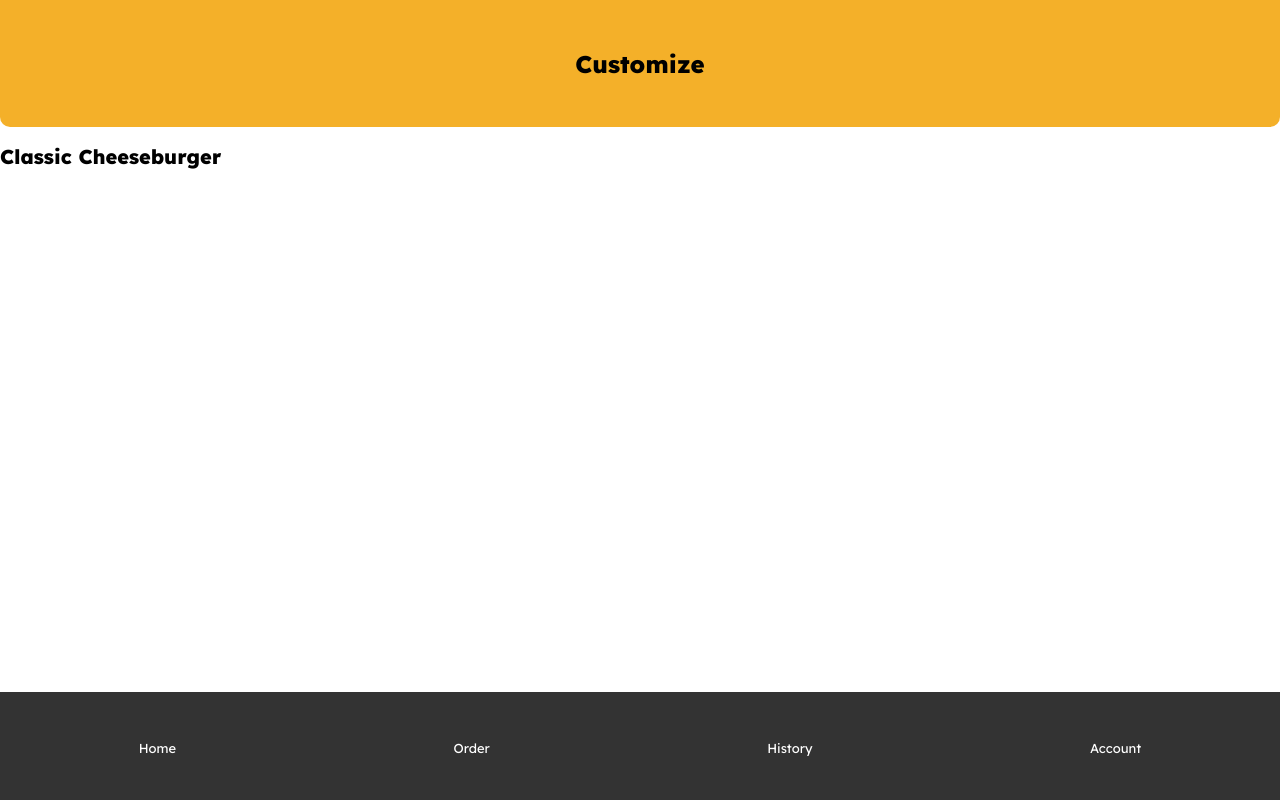
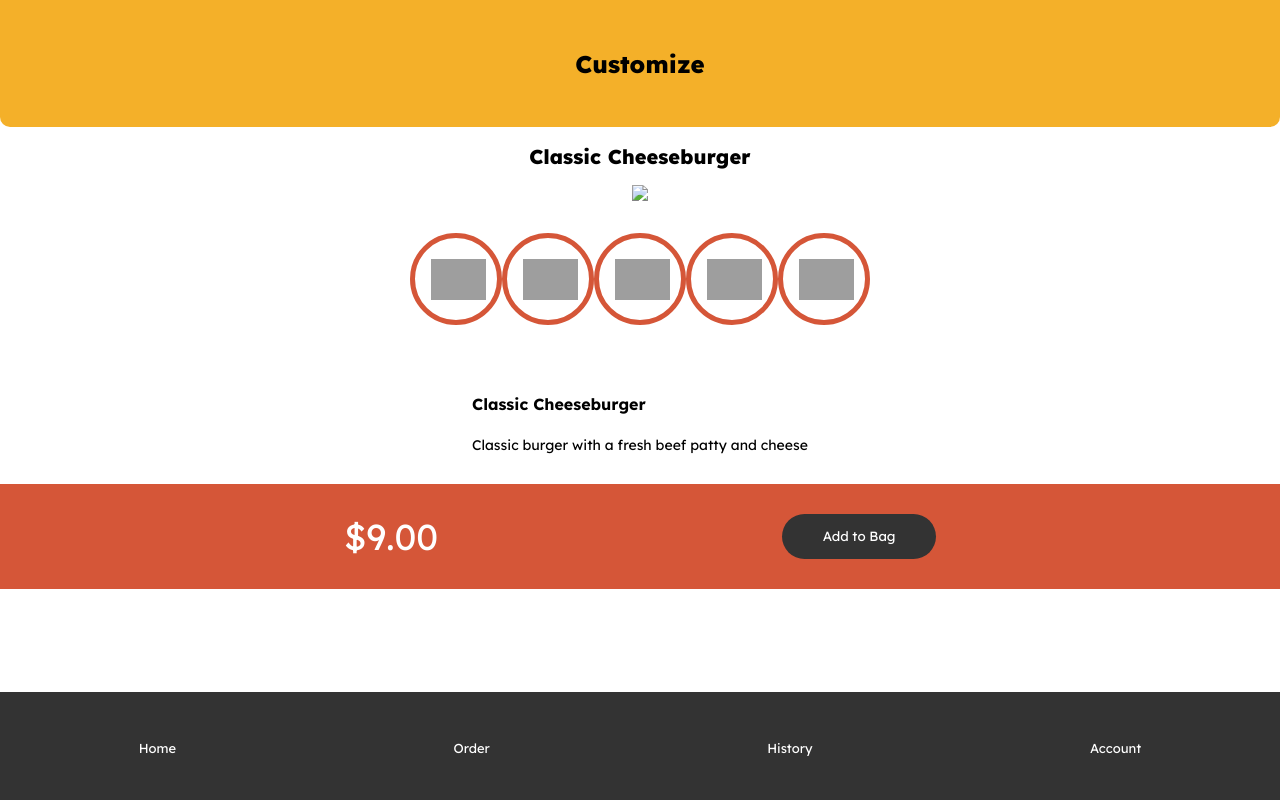
Before and after one commit to alexisraya/idm216-002-Specs-Fortes, a PHP site: page /interface/customize.html in a window 1280 px wide. Run offline with PHP 8.4, Linux system fonts and the light colour scheme; some libraries are stand-ins or nearby versions; grey boxes are pictures that could not be loaded.

Commit message:
Customize styles Updated
Proper Display at 393 screen width

```diff
--- a/interface/customize.html
+++ b/interface/customize.html
@@ -20,7 +20,24 @@
 
     <div class="customize_itemDisplay">
         <h2 class="itemTitle"> Classic Cheeseburger </h2>
+        <img class="itemImage" src="https://via.placeholder.com/150">
+        <div class="toppingCarousel">
+            <div class="topping"> <img src="images/topping-pickle.png" alt="a pickle"></div>
+            <div class="topping"> <img src="images/topping-pickle.png" alt="a pickle"></div>
+            <div class="topping"> <img src="images/topping-pickle.png" alt="a pickle"></div>
+            <div class="topping"> <img src="images/topping-pickle.png" alt="a pickle"></div>
+            <div class="topping"> <img src="images/topping-pickle.png" alt="a pickle"></div>
+        </div>
+        <div class="customize_productDescription">
+            <h4 class="itemListing"> Classic Cheeseburger </h4>
+            <p class="description"> Classic burger with a fresh beef patty and cheese </p>
+        </div>
     </div>
+    <div class="customize_price">
+        <p> $9.00 </p>
+        <button class="darkButton"> Add to Bag </button>
+    </div>
+    <div class="navAllowance"> </div>
 
     <!-- Navigation -->
     <nav class="menu">
--- a/interface/styles.css
+++ b/interface/styles.css
@@ -174,7 +174,9 @@ line-height: 18px;
 	color: white;
 	transition: 0.25s ease;
 }
-
+.navAllowance{
+    height: 108px;
+}
 /* home screen styles */
 .home_start {
     display: flex;
@@ -268,3 +270,50 @@ line-height: 18px;
 	font-size: 26px;
 	transition: 0.25s ease
 }
+/*  */
+.customize_itemDisplay {
+    display: grid;
+    justify-items: center;
+    overflow: hidden;
+}
+.toppingCarousel {
+ display: grid;
+ grid-template-columns: 1fr 1fr 1fr 1fr 1fr;
+ margin: 2rem;
+ overflow: hidden;
+}
+.topping {
+    display: flex;
+    align-items: center;
+    background: #FFFFFF;
+    border: 5px solid #D55638;
+    border-radius: 50px;
+    padding: 1rem;
+    height: 50px;
+    width: 50px;
+}
+.topping img {
+    width: 55px;
+}
+.customize_productDescription{
+    margin: 1rem;
+}
+.customize_price {
+    display: flex;
+    align-items: center;
+    justify-content: space-evenly;
+    background-color: var(--fresh-red);
+    width: 100%;
+    height: 105px;
+}
+.customize_price button {
+    width: 154px;
+    height: 45px;
+}
+.customize_price p {
+    font-family: 'Lexend Deca';
+    font-weight: 400;
+    font-size: 36px;
+    text-align: center;
+    color: #FFFFFF;
+}
```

▬▬▬▬▬▬▬▬▬▬

* Aim of the exercise: Output the data above exactly, excluding images.

* Exercise result:
Before and after one commit to alexisraya/idm216-002-Specs-Fortes, a PHP site: page /interface/customize.html in a window 1280 px wide. Run offline with PHP 8.4, Linux system fonts and the light colour scheme; some libraries are stand-ins or nearby versions; grey boxes are pictures that could not be loaded.

Commit message:
Customize styles Updated
Proper Display at 393 screen width

```diff
--- a/interface/customize.html
+++ b/interface/customize.html
@@ -20,7 +20,24 @@
 
     <div class="customize_itemDisplay">
         <h2 class="itemTitle"> Classic Cheeseburger </h2>
+        <img class="itemImage" src="https://via.placeholder.com/150">
+        <div class="toppingCarousel">
+            <div class="topping"> <img src="images/topping-pickle.png" alt="a pickle"></div>
+            <div class="topping"> <img src="images/topping-pickle.png" alt="a pickle"></div>
+            <div class="topping"> <img src="images/topping-pickle.png" alt="a pickle"></div>
+            <div class="topping"> <img src="images/topping-pickle.png" alt="a pickle"></div>
+            <div class="topping"> <img src="images/topping-pickle.png" alt="a pickle"></div>
+        </div>
+        <div class="customize_productDescription">
+            <h4 class="itemListing"> Classic Cheeseburger </h4>
+            <p class="description"> Classic burger with a fresh beef patty and cheese </p>
+        </div>
     </div>
+    <div class="customize_price">
+        <p> $9.00 </p>
+        <button class="darkButton"> Add to Bag </button>
+    </div>
+    <div class="navAllowance"> </div>
 
     <!-- Navigation -->
     <nav class="menu">
--- a/interface/styles.css
+++ b/interface/styles.css
@@ -174,7 +174,9 @@ line-height: 18px;
 	color: white;
 	transition: 0.25s ease;
 }
-
+.navAllowance{
+    height: 108px;
+}
 /* home screen styles */
 .home_start {
     display: flex;
@@ -268,3 +270,50 @@ line-height: 18px;
 	font-size: 26px;
 	transition: 0.25s ease
 }
+/*  */
+.customize_itemDisplay {
+    display: grid;
+    justify-items: center;
+    overflow: hidden;
+}
+.toppingCarousel {
+ display: grid;
+ grid-template-columns: 1fr 1fr 1fr 1fr 1fr;
+ margin: 2rem;
+ overflow: hidden;
+}
+.topping {
+    display: flex;
+    align-items: center;
+    background: #FFFFFF;
+    border: 5px solid #D55638;
+    border-radius: 50px;
+    padding: 1rem;
+    height: 50px;
+    width: 50px;
+}
+.topping img {
+    width: 55px;
+}
+.customize_productDescription{
+    margin: 1rem;
+}
+.customize_price {
+    display: flex;
+    align-items: center;
+    justify-content: space-evenly;
+    background-color: var(--fresh-red);
+    width: 100%;
+    height: 105px;
+}
+.customize_price button {
+    width: 154px;
+    height: 45px;
+}
+.customize_price p {
+    font-family: 'Lexend Deca';
+    font-weight: 400;
+    font-size: 36px;
+    text-align: center;
+    color: #FFFFFF;
+}
```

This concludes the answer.